* **Exercise**: Reply solely with the number of lines, in the records underneath, that include the word "name".

* **Stored entries**:
★ ★ ★ ★
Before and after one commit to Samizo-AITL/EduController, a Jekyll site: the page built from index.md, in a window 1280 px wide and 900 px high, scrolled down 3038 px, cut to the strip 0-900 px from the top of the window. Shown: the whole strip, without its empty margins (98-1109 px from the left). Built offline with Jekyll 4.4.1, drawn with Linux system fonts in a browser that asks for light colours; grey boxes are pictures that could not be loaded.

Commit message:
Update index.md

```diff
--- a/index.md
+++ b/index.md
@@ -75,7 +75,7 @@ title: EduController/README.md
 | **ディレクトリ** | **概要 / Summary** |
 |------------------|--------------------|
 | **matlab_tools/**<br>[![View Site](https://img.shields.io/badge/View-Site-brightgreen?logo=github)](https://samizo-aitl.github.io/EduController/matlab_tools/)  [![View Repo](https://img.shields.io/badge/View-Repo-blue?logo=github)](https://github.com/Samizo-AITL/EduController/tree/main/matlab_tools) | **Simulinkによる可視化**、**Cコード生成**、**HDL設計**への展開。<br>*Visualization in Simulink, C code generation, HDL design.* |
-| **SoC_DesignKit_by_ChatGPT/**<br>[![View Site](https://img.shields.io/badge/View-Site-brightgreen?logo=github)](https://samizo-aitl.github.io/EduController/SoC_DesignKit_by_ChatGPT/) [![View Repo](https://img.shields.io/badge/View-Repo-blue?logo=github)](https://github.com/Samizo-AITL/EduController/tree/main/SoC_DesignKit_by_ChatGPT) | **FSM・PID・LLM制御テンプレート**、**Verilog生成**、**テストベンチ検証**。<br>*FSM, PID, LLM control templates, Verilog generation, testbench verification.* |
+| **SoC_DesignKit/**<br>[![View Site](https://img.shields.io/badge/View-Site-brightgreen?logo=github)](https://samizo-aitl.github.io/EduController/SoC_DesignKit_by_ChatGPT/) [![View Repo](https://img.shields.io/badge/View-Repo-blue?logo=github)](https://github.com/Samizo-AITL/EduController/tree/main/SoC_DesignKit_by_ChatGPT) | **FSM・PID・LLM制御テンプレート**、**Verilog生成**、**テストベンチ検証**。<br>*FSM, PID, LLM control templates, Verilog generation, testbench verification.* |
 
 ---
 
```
★ ★ ★ ★
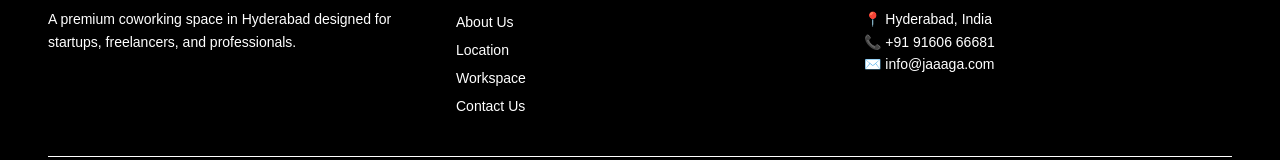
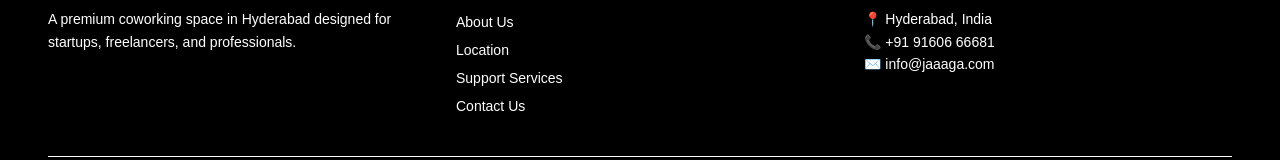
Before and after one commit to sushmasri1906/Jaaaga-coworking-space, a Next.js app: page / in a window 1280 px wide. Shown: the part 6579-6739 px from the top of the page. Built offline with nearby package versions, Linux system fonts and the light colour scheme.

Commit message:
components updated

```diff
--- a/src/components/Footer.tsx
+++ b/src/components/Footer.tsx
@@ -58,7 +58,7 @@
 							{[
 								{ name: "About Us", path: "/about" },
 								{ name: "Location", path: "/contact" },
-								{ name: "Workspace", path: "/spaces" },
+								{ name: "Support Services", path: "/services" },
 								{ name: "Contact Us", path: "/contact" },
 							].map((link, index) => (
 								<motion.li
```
★ ★ ★ ★
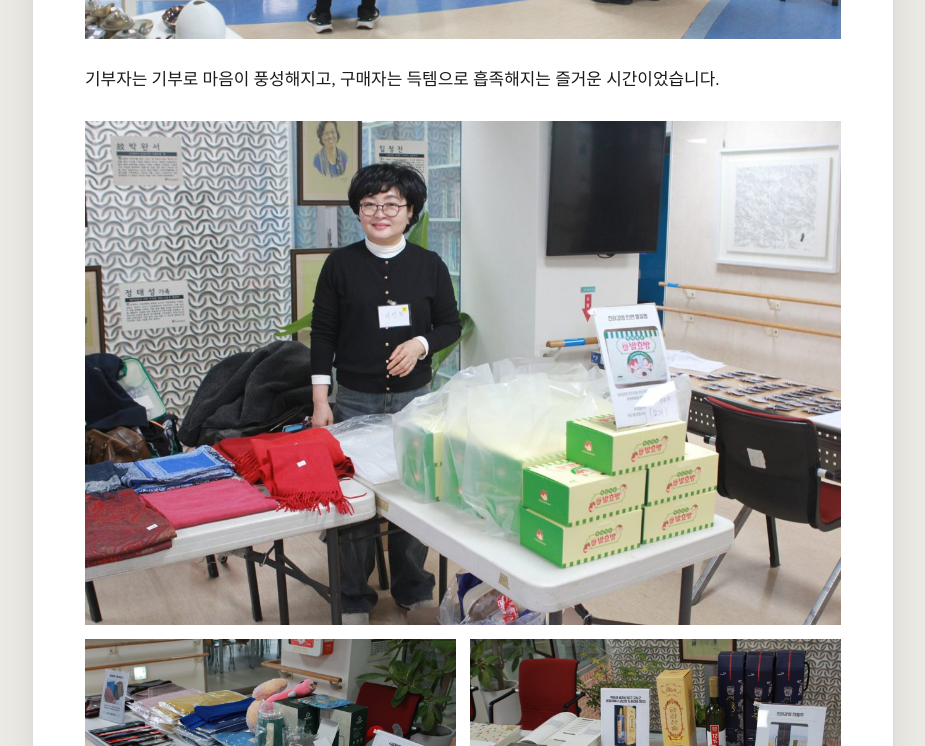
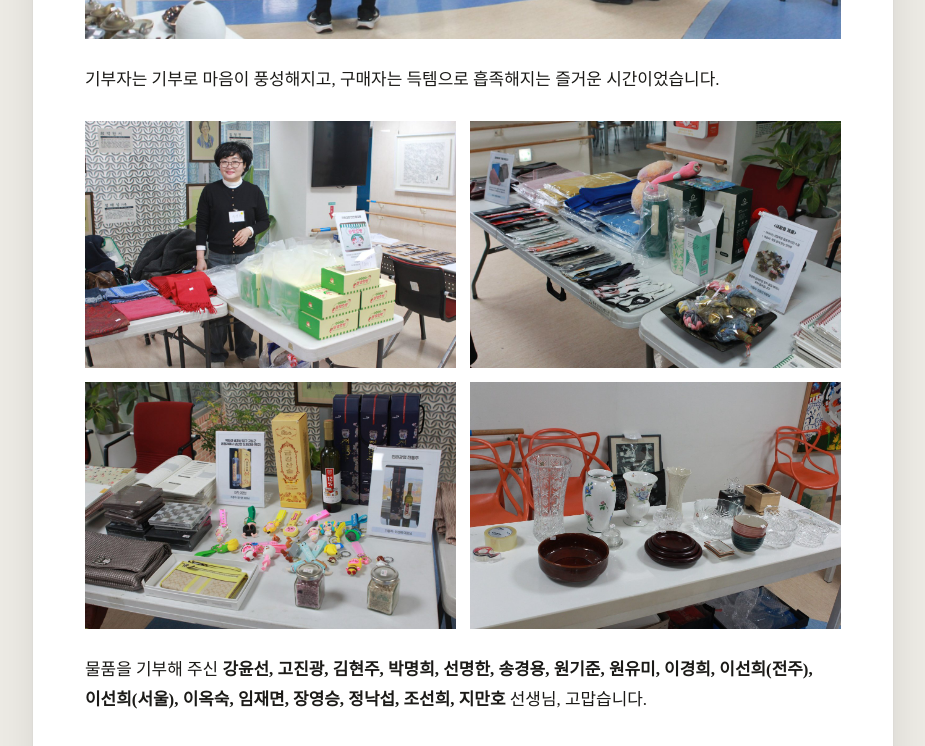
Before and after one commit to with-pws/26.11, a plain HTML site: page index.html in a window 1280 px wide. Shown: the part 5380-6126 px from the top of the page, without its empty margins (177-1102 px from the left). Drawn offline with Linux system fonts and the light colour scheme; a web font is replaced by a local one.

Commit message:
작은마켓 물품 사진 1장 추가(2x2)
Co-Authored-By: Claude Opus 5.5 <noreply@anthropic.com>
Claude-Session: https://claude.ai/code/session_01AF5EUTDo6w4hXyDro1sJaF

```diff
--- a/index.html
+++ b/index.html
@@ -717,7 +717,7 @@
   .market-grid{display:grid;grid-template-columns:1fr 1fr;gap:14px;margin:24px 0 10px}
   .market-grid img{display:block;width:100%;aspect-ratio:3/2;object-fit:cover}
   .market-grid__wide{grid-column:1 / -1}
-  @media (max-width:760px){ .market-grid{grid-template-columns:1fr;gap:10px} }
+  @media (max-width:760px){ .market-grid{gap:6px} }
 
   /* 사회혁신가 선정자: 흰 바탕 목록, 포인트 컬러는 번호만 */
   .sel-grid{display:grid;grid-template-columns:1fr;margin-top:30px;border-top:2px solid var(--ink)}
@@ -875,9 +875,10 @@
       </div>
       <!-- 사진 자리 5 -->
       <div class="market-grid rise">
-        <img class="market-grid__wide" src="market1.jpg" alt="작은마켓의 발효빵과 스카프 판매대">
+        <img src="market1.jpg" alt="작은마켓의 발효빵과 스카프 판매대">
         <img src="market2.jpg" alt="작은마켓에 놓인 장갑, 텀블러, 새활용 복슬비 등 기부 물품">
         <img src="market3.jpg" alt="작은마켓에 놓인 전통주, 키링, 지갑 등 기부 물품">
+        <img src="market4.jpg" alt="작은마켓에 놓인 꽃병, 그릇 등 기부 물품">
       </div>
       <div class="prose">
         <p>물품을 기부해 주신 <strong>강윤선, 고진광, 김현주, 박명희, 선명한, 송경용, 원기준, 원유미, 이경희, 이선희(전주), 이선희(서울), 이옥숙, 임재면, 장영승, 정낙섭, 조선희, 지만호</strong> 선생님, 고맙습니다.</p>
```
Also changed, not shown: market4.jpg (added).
★ ★ ★ ★
* **Answer below**: 5